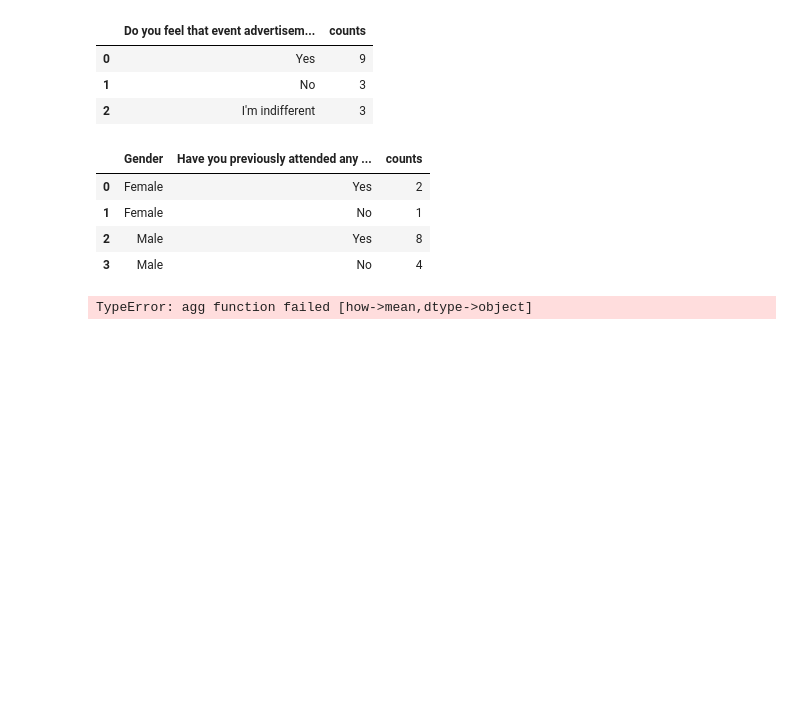
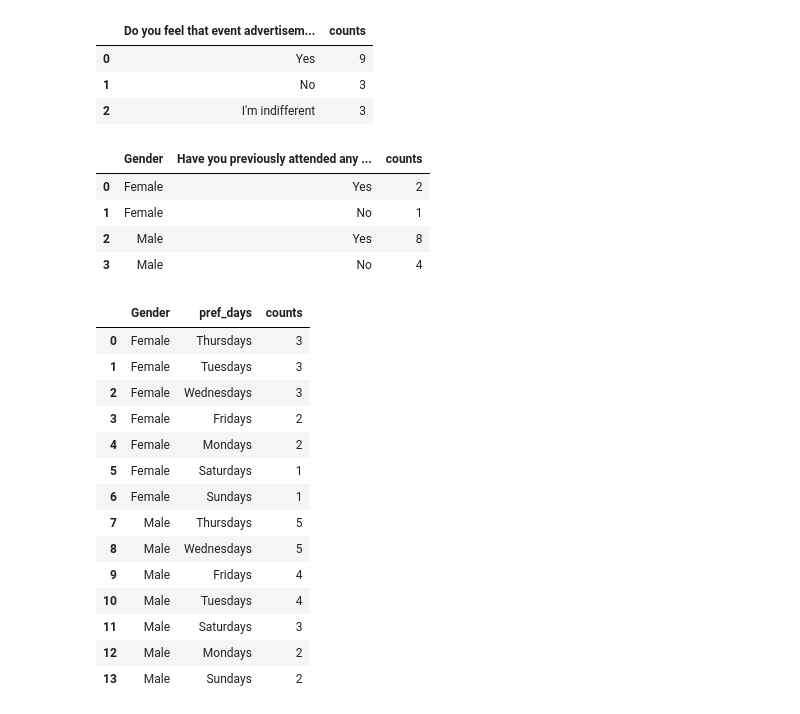
Before and after one commit to djibril968/Tribe_related_projects, a Jupyter notebook: spring_events_analytics.ipynb, the cells around one changed output. Saved outputs shown, nothing was run; the diff lists cells and outputs as text; code cells hidden in the pictures; blank space fills up the shorter version.

Commit message:
EDA_commit_tuesday

```diff
--- a/spring_events_analytics.ipynb
+++ b/spring_events_analytics.ipynb
@@ -227,7 +227,37 @@ gen_return
 | 3 | Male | No | 4 |
 # %%
 #preferred day by gender
-gen_pref_day = event_data.pivot_table(columns='Gender')['What day of the week are most convenient for you to attend events?'].str.split(',').explode().str.strip().value_counts().reset_index(name='counts')
-gen_pref_day
+#event_data.assign(
+    #pref_days = event_data['What day of the week are most convenient for you to attend events?']
+    #.str.split(',').explode('pref_days').str.strip())
-# %% [output]
-TypeError: agg function failed [how->mean,dtype->object]
+# %%
+event_data_exploded = event_data.assign(
+    pref_days=event_data['What day of the week are most convenient for you to attend events?']
+    .str.replace('-', ',')
+    .str.split(',')
+).explode('pref_days')
+
+# Strip any leading or trailing whitespace from the new column
+event_data_exploded['pref_days'] = event_data_exploded['pref_days'].str.strip()
+event_data_exploded
+
+#to get the preferred event days of the week grouped by gender
+
+pref_event_day = event_data_exploded.groupby('Gender')['pref_days'].value_counts().reset_index(name= 'counts')
+pref_event_day
+# %% [output]
+|  | Gender | pref_days | counts |
+| 0 | Female | Thursdays | 3 |
+| 1 | Female | Tuesdays | 3 |
+| 2 | Female | Wednesdays | 3 |
+| 3 | Female | Fridays | 2 |
+| 4 | Female | Mondays | 2 |
+| 5 | Female | Saturdays | 1 |
+| 6 | Female | Sundays | 1 |
+| 7 | Male | Thursdays | 5 |
+| 8 | Male | Wednesdays | 5 |
+| 9 | Male | Fridays | 4 |
+| 10 | Male | Tuesdays | 4 |
+| 11 | Male | Saturdays | 3 |
+| 12 | Male | Mondays | 2 |
+| 13 | Male | Sundays | 2 |
```
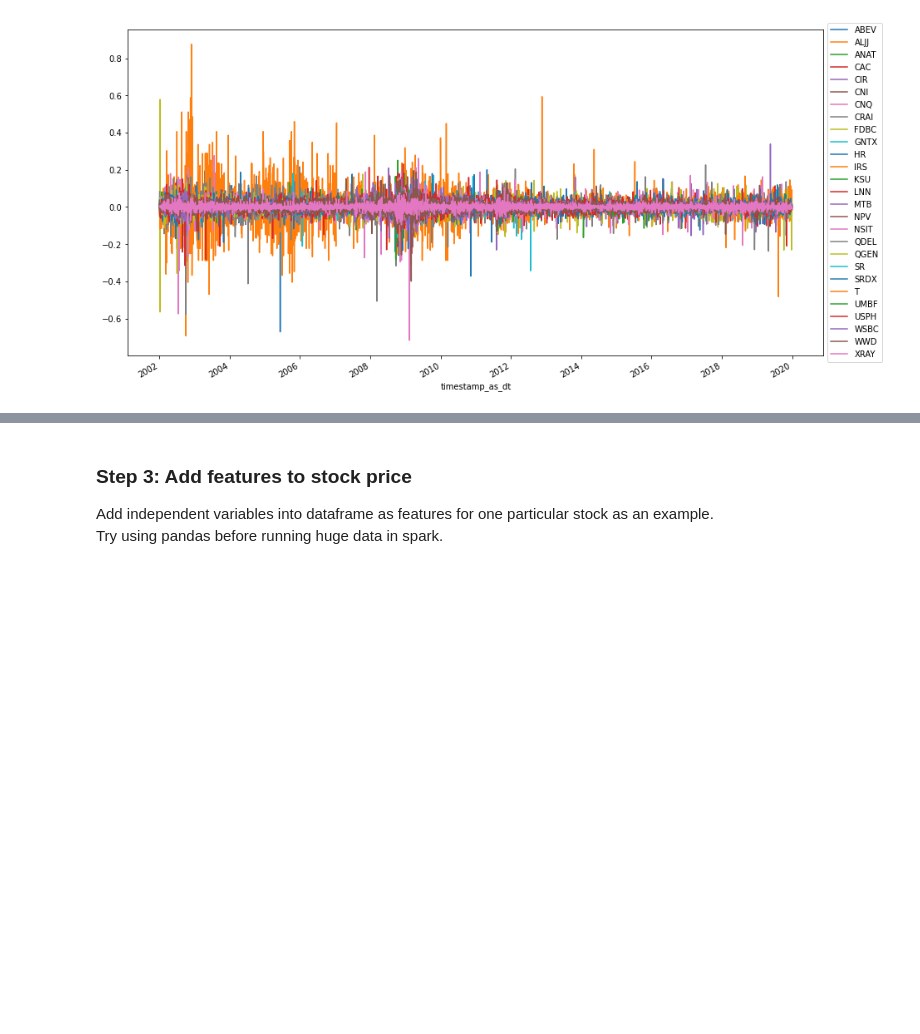
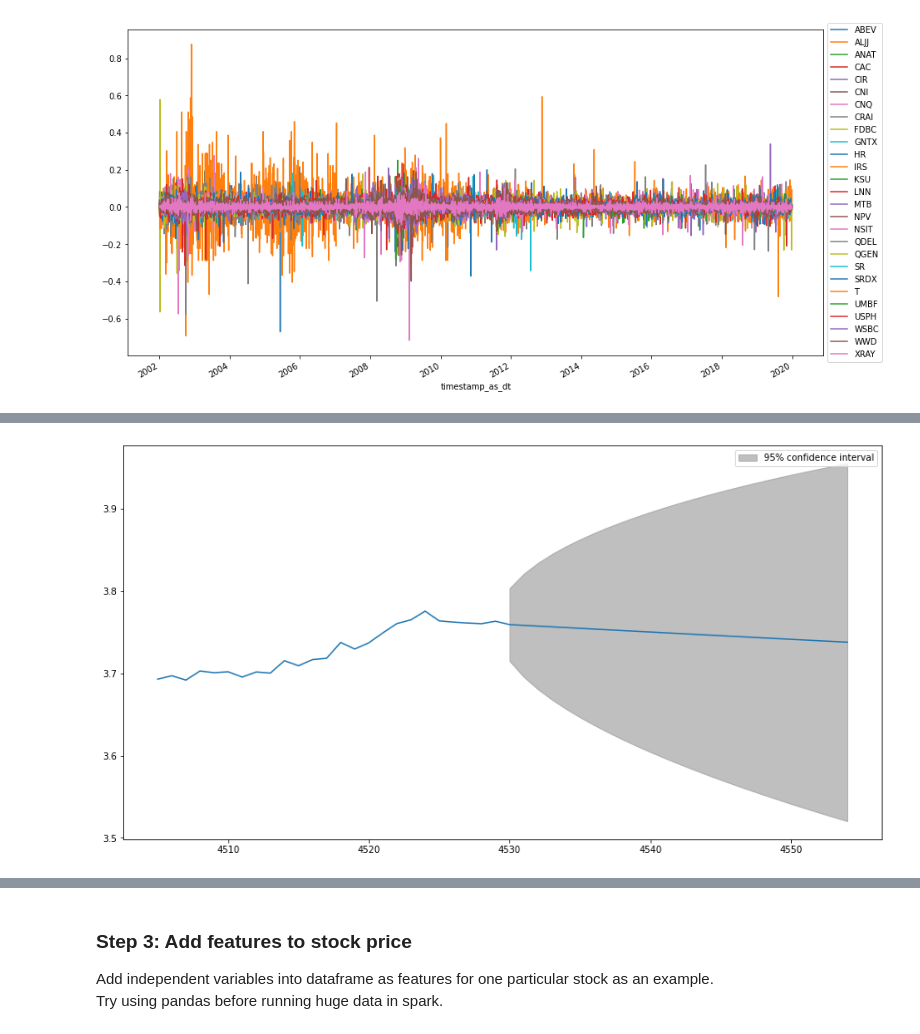
Before and after one commit to stevegbrooks/big-portfolio-learner, a Jupyter notebook: big_portfolio_learner.ipynb, the cells around one changed output, grey strips where cells are left out. Cells and saved outputs as stored; diff of their text form; code cells hidden in the pictures; blank space fills up the shorter version.

```diff
--- a/big_portfolio_learner.ipynb
+++ b/big_portfolio_learner.ipynb
@@ -248,0 +220,7 @@ plot_pacf(combined_data['adjusted_close']);
+# %%
+ts_data = combined_data[combined_data.symbol == "CAC"][['timestamp_as_dt', 'adjusted_close_log']]
+ts_data.set_index('timestamp_as_dt', inplace = True)
+# %%
+from statsmodels.tsa.ar_model import AutoReg
+res = AutoReg(ts_data, [1]).fit()
+print(res.summary())
@@ -248,0 +248,4 @@ plot_pacf(combined_data['adjusted_close']);
+# %%
+fig = res.plot_predict(start = ts_data.shape[0] - 25, end = ts_data.shape[0] + 24)
+# %% [output]
+[figure, added]
```
Also changed, not shown: parts of 18 cells of this notebook.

┄┄┄┄┄┄┄┄┄┄

Required action: Print the records above exactly as they stand, but leave out the pictures.

Response area:
Before and after one commit to djibril968/Tribe_related_projects, a Jupyter notebook: spring_events_analytics.ipynb, the cells around one changed output. Saved outputs shown, nothing was run; the diff lists cells and outputs as text; code cells hidden in the pictures; blank space fills up the shorter version.

Commit message:
EDA_commit_tuesday

```diff
--- a/spring_events_analytics.ipynb
+++ b/spring_events_analytics.ipynb
@@ -227,7 +227,37 @@ gen_return
 | 3 | Male | No | 4 |
 # %%
 #preferred day by gender
-gen_pref_day = event_data.pivot_table(columns='Gender')['What day of the week are most convenient for you to attend events?'].str.split(',').explode().str.strip().value_counts().reset_index(name='counts')
-gen_pref_day
+#event_data.assign(
+    #pref_days = event_data['What day of the week are most convenient for you to attend events?']
+    #.str.split(',').explode('pref_days').str.strip())
-# %% [output]
-TypeError: agg function failed [how->mean,dtype->object]
+# %%
+event_data_exploded = event_data.assign(
+    pref_days=event_data['What day of the week are most convenient for you to attend events?']
+    .str.replace('-', ',')
+    .str.split(',')
+).explode('pref_days')
+
+# Strip any leading or trailing whitespace from the new column
+event_data_exploded['pref_days'] = event_data_exploded['pref_days'].str.strip()
+event_data_exploded
+
+#to get the preferred event days of the week grouped by gender
+
+pref_event_day = event_data_exploded.groupby('Gender')['pref_days'].value_counts().reset_index(name= 'counts')
+pref_event_day
+# %% [output]
+|  | Gender | pref_days | counts |
+| 0 | Female | Thursdays | 3 |
+| 1 | Female | Tuesdays | 3 |
+| 2 | Female | Wednesdays | 3 |
+| 3 | Female | Fridays | 2 |
+| 4 | Female | Mondays | 2 |
+| 5 | Female | Saturdays | 1 |
+| 6 | Female | Sundays | 1 |
+| 7 | Male | Thursdays | 5 |
+| 8 | Male | Wednesdays | 5 |
+| 9 | Male | Fridays | 4 |
+| 10 | Male | Tuesdays | 4 |
+| 11 | Male | Saturdays | 3 |
+| 12 | Male | Mondays | 2 |
+| 13 | Male | Sundays | 2 |
```
Before and after one commit to stevegbrooks/big-portfolio-learner, a Jupyter notebook: big_portfolio_learner.ipynb, the cells around one changed output, grey strips where cells are left out. Cells and saved outputs as stored; diff of their text form; code cells hidden in the pictures; blank space fills up the shorter version.

```diff
--- a/big_portfolio_learner.ipynb
+++ b/big_portfolio_learner.ipynb
@@ -248,0 +220,7 @@ plot_pacf(combined_data['adjusted_close']);
+# %%
+ts_data = combined_data[combined_data.symbol == "CAC"][['timestamp_as_dt', 'adjusted_close_log']]
+ts_data.set_index('timestamp_as_dt', inplace = True)
+# %%
+from statsmodels.tsa.ar_model import AutoReg
+res = AutoReg(ts_data, [1]).fit()
+print(res.summary())
@@ -248,0 +248,4 @@ plot_pacf(combined_data['adjusted_close']);
+# %%
+fig = res.plot_predict(start = ts_data.shape[0] - 25, end = ts_data.shape[0] + 24)
+# %% [output]
+[figure, added]
```
Also changed, not shown: parts of 18 cells of this notebook.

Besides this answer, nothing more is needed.